The human clones are unable to feel human emotion, rendering them into terrifying monsters. Unlike Frankenstein’s monster (who does feel emotional pain), these monsters believe that feelings are a human limitation.
Jack Finney’s 1955 novel, The Body Snatchers, is set in a real American town and it’s written in the first person. The story happens through the eyes and experience of the protagonist. There’s a slightly gothic tone to the narrator’s voice. The 1956 adaptation, Invasion of the Body Snatchers, feels like a metaphor for Communism and Cold War paranoia. The 1978 adaptation is more science fiction horror addressing issues around the creepiness of social conformity and retaining independent thought, but it can also be interpreted within a domestic US political context. It’s also a great example of a film with a shock ending.

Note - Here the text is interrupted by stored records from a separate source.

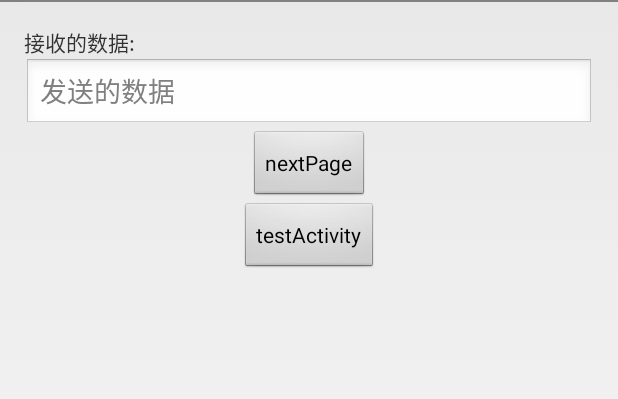
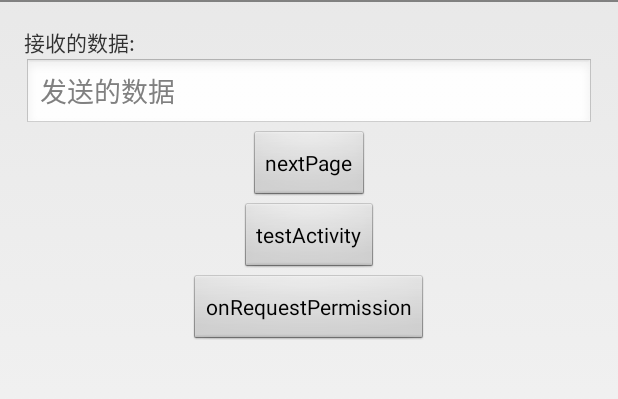
Before and after one commit to DonaldDu/XIntent, an Android app: the screen it shows after launch (XIntentSampleActivity), on a phone screen of 412 x 824 dp, the part 36-435 px from its top. Run offline under Robolectric (Android 15) with nearby library versions, the phone set to English and light mode, and no system bars.

Commit message:
update sample

```diff
--- a/sample/src/main/AndroidManifest.xml
+++ b/sample/src/main/AndroidManifest.xml
@@ -2,6 +2,7 @@
 <manifest xmlns:android="http://schemas.android.com/apk/res/android"
     package="com.dhy.xintentsample">
 
+    <uses-permission android:name="android.permission.CAMERA" />
     <application
         android:allowBackup="true"
         android:icon="@drawable/ic_launcher"
@@ -18,6 +19,9 @@
             </intent-filter>
         </activity>
         <activity android:name="com.dhy.xintentsample.TestActivity" />
+        <activity
+            android:name="com.dhy.xintentsample.RequestPermissionDialogActivity"
+            android:theme="@style/Theme.AppCompat.Dialog" />
     </application>
 
 </manifest>
--- a/sample/src/main/res/layout/activity_main.xml
+++ b/sample/src/main/res/layout/activity_main.xml
@@ -19,9 +19,9 @@
 
     <EditText
         android:id="@+id/editText"
-        android:hint="发送的数据"
         android:layout_width="match_parent"
-        android:layout_height="wrap_content" />
+        android:layout_height="wrap_content"
+        android:hint="发送的数据" />
 
     <Button
         android:id="@+id/button"
@@ -37,4 +37,11 @@
         android:layout_gravity="center_horizontal"
         android:onClick="testActivity"
         android:text="testActivity" />
+
+    <Button
+        android:layout_width="wrap_content"
+        android:layout_height="wrap_content"
+        android:layout_gravity="center_horizontal"
+        android:onClick="onRequestPermission"
+        android:text="onRequestPermission" />
 </LinearLayout>
--- a/sample/src/main/res/values/strings.xml
+++ b/sample/src/main/res/values/strings.xml
@@ -1,3 +1,3 @@
 <resources>
-	<string name="app_name">Sample</string>
+    <string name="app_name">XItentSample</string>
 </resources>
--- a/sample/src/main/res/values/styles.xml
+++ b/sample/src/main/res/values/styles.xml
@@ -5,8 +5,8 @@
         <!-- Customize your theme here. -->
 
     </style>
+
     <style name="test">
-		<!-- Customize your theme here. -->
         <item name="android:background">@color/colorPrimary</item>
         <item name="android:padding">20dp</item>
         <item name="android:gravity">center</item>
```
Also changed, not shown: sample/build.gradle (+4 -3 lines). Lines whose indentation alone changed are shown as unchanged.
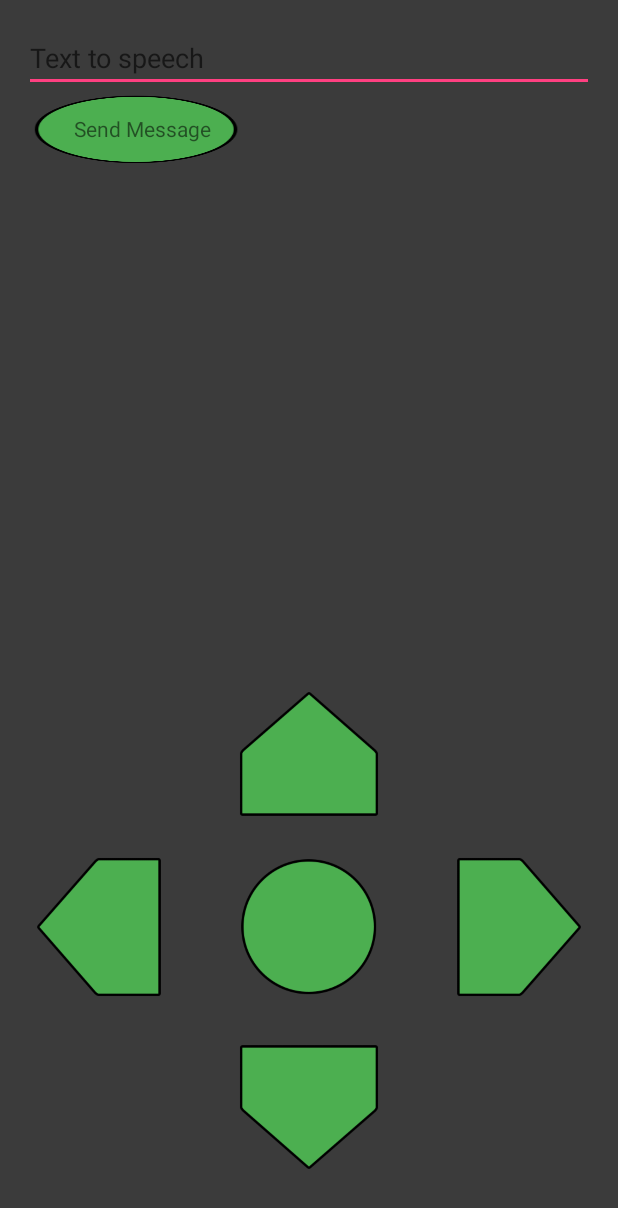
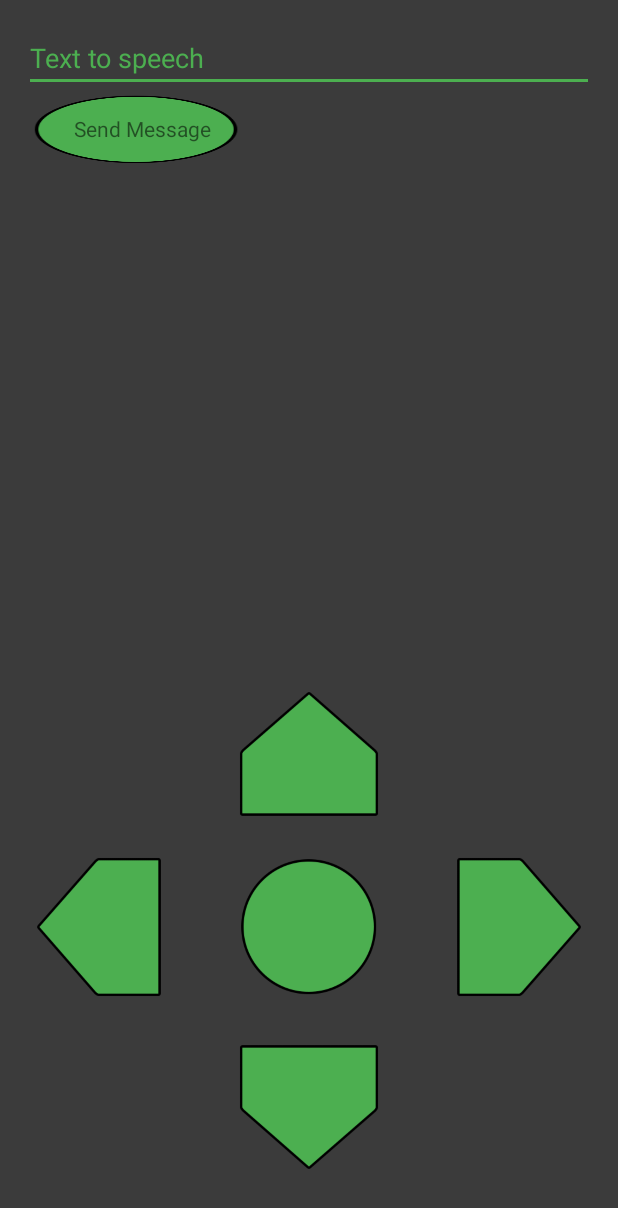
Before and after one commit to StigAkl/Mindstorm, an Android app: the layout activity_main.xml on its own in the app's theme, with its tools: preview values and no code run, on a phone screen of 412 x 824 dp. Shown: the top 1208 px of the screen. Run offline under Robolectric (Android 15) with nearby library versions, the phone set to English and light mode, and no system bars.

Commit message:
Layout changed to green theme. Not complete yet.

```diff
--- a/app/src/main/java/com/example/nichlasanynes/mindstormapp/MainActivity.java
+++ b/app/src/main/java/com/example/nichlasanynes/mindstormapp/MainActivity.java
@@ -34,7 +34,7 @@
         super.onCreate(savedInstanceState);
         setContentView(R.layout.activity_main);
 
-        showLoading();
+        /* showLoading();
         hideControls();
 
         Utils.wait(3000);
@@ -43,6 +43,7 @@
         initListeners();
         hideLoading();
         showControls();
+        */
 
     }
 
--- a/app/src/main/res/layout/activity_main.xml
+++ b/app/src/main/res/layout/activity_main.xml
@@ -18,6 +18,7 @@
         android:layout_width="fill_parent"
         android:layout_height="wrap_content"
         android:layout_centerHorizontal="true"
+        android:textColorHint="#4caf50"
         android:hint="Text to speech" />
 
     <ImageView
--- a/app/src/main/res/values/styles.xml
+++ b/app/src/main/res/values/styles.xml
@@ -3,9 +3,9 @@
     <!-- Base application theme. -->
     <style name="AppTheme" parent="Theme.AppCompat.Light.DarkActionBar">
         <!-- Customize your theme here. -->
-        <item name="colorPrimary">@color/colorPrimary</item>
-        <item name="colorPrimaryDark">@color/colorPrimaryDark</item>
-        <item name="colorAccent">@color/colorAccent</item>
+        <item name="colorPrimary">#4caf50</item>
+        <item name="colorPrimaryDark">#2e6b31</item>
+        <item name="colorAccent">#4caf50</item>
     </style>
 
 </resources>
```
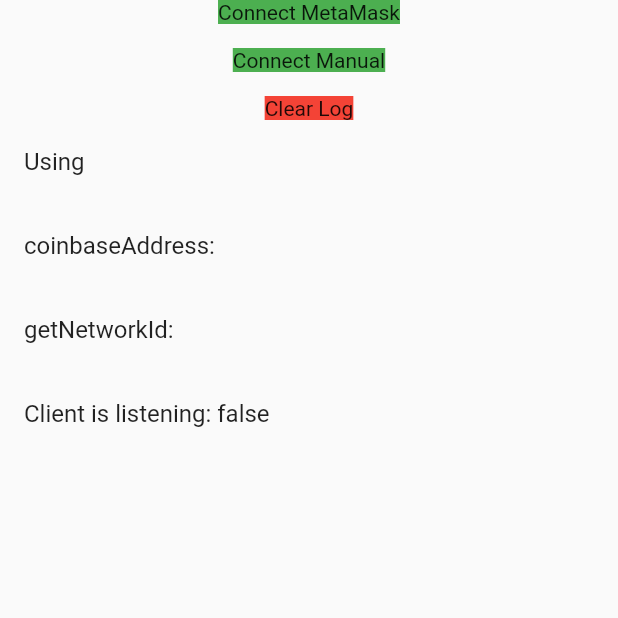
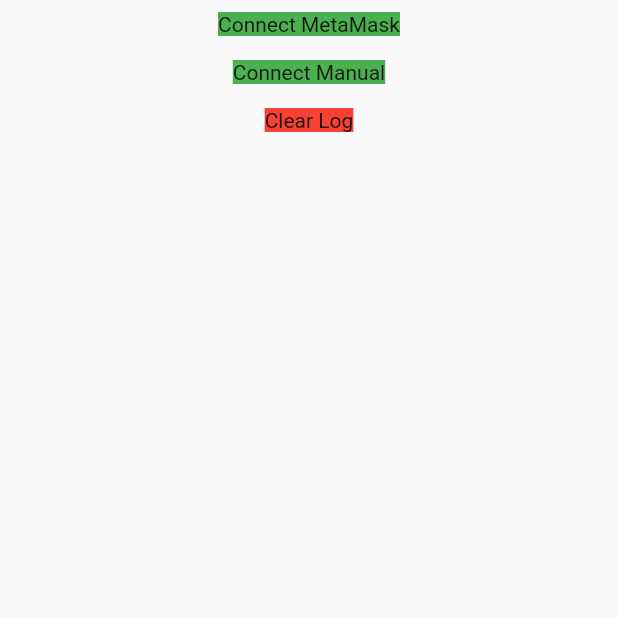
Before and after one commit to pokemonni01/flutter_web3_test, a Flutter app: the screen it shows after launch, after a tap on "Connect MetaMask", on a phone screen of 412 x 824 dp, the top half of it. Run offline on Flutter 3.47's test engine with Material 2 defaults, Android fonts, the phone set to English and light mode, and no system bars; our stand-ins replace get; missing offline and left inert: http_interceptor, web3dart; statements that could not run were skipped.

Commit message:
update ui for phone

```diff
--- a/lib/src/presentation/home_controller.dart
+++ b/lib/src/presentation/home_controller.dart
@@ -1,13 +1,9 @@
 import 'dart:convert';
-import 'dart:html';
 import 'dart:typed_data';
 
 import 'package:get/get.dart';
 import 'package:http/http.dart';
 import 'package:http_interceptor/http/intercepted_client.dart';
-import 'package:web3dart/crypto.dart';
-import 'package:web3dart/src/browser/dart_wrappers.dart';
-import 'package:web3dart/src/browser/javascript.dart';
 import 'package:web3dart/web3dart.dart';
 
 class HomeController extends GetxController {
@@ -44,23 +40,23 @@ class HomeController extends GetxController {
   }
 
   void connectMetaMask() async {
-    final eth = window.ethereum;
-    if (eth == null) {
-      printUiLog('MetaMask is not available');
-     return;
-    }
-
-    final client = Web3Client.custom(eth.asRpcService());
-    final credentials = await eth.requestAccount();
-
-    printUiLog('Using ${credentials.address}');
-    printUiLog('coinbaseAddress: ${await client.coinbaseAddress()}');
-    printUiLog('getNetworkId: ${await client.getNetworkId()}');
-    printUiLog('Client is listening: ${await client.isListeningForNetwork()}');
-
-    final message = Uint8List.fromList(utf8.encode('Hello from web3dart'));
-    final signature = await credentials.signPersonalMessage(message);
-    printUiLog('Signature: ${base64.encode(signature)}');
+    // final eth = window.ethereum;
+    // if (eth == null) {
+    //   printUiLog('MetaMask is not available');
+    //  return;
+    // }
+    //
+    // final client = Web3Client.custom(eth.asRpcService());
+    // final credentials = await eth.requestAccount();
+    //
+    // printUiLog('Using ${credentials.address}');
+    // printUiLog('coinbaseAddress: ${await client.coinbaseAddress()}');
+    // printUiLog('getNetworkId: ${await client.getNetworkId()}');
+    // printUiLog('Client is listening: ${await client.isListeningForNetwork()}');
+    //
+    // final message = Uint8List.fromList(utf8.encode('Hello from web3dart'));
+    // final signature = await credentials.signPersonalMessage(message);
+    // printUiLog('Signature: ${base64.encode(signature)}');
   }
 
   void clearLog() {
--- a/lib/src/presentation/home_page.dart
+++ b/lib/src/presentation/home_page.dart
@@ -9,8 +9,11 @@ class HomePage extends StatelessWidget {
   @override
   Widget build(BuildContext context) {
     HomeController controller = Get.put(HomeController());
-    return Scaffold(
-      body: Center(
+    return SafeArea(
+      child: Scaffold(
+        body: Padding(
+          padding: const EdgeInsets.all(8.0),
+          child: Center(
             child: Column(
               children: [
                 InkWell(
@@ -44,6 +47,8 @@ class HomePage extends StatelessWidget {
               ],
             ),
           ),
+        ),
+      ),
     );
   }
 }
```
Lines whose indentation alone changed are shown as unchanged.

Science fiction stories that feature aliens mimicking humans, virtual worlds, or stories that incorporate synthetic human-like characters, provoke audiences to ask, what does it mean to be human? They also present us with the fear of losing our humanity, and they pose questions about authenticity — real versus simulation. What is real?
The body snatcher stories are sometimes referred to as ‘paranoid conspiracy’ stories. They express powerful fears and anxieties about the uncanny, reality and illusion. They are also classic mystery stories, where the protagonist must uncover the truth. In the case of the 1978 film, the ‘pod people’ are metaphors for social programming and a widespread fear in the US of government duplicity in the aftermath of the Watergate scandal.
The Body Snatchers (novel, 1955): Interesting.
Invasion of the Body Snatchers (film, 1956): Interesting.
Invasion of the Body Snatchers (film, 1978): Brilliant.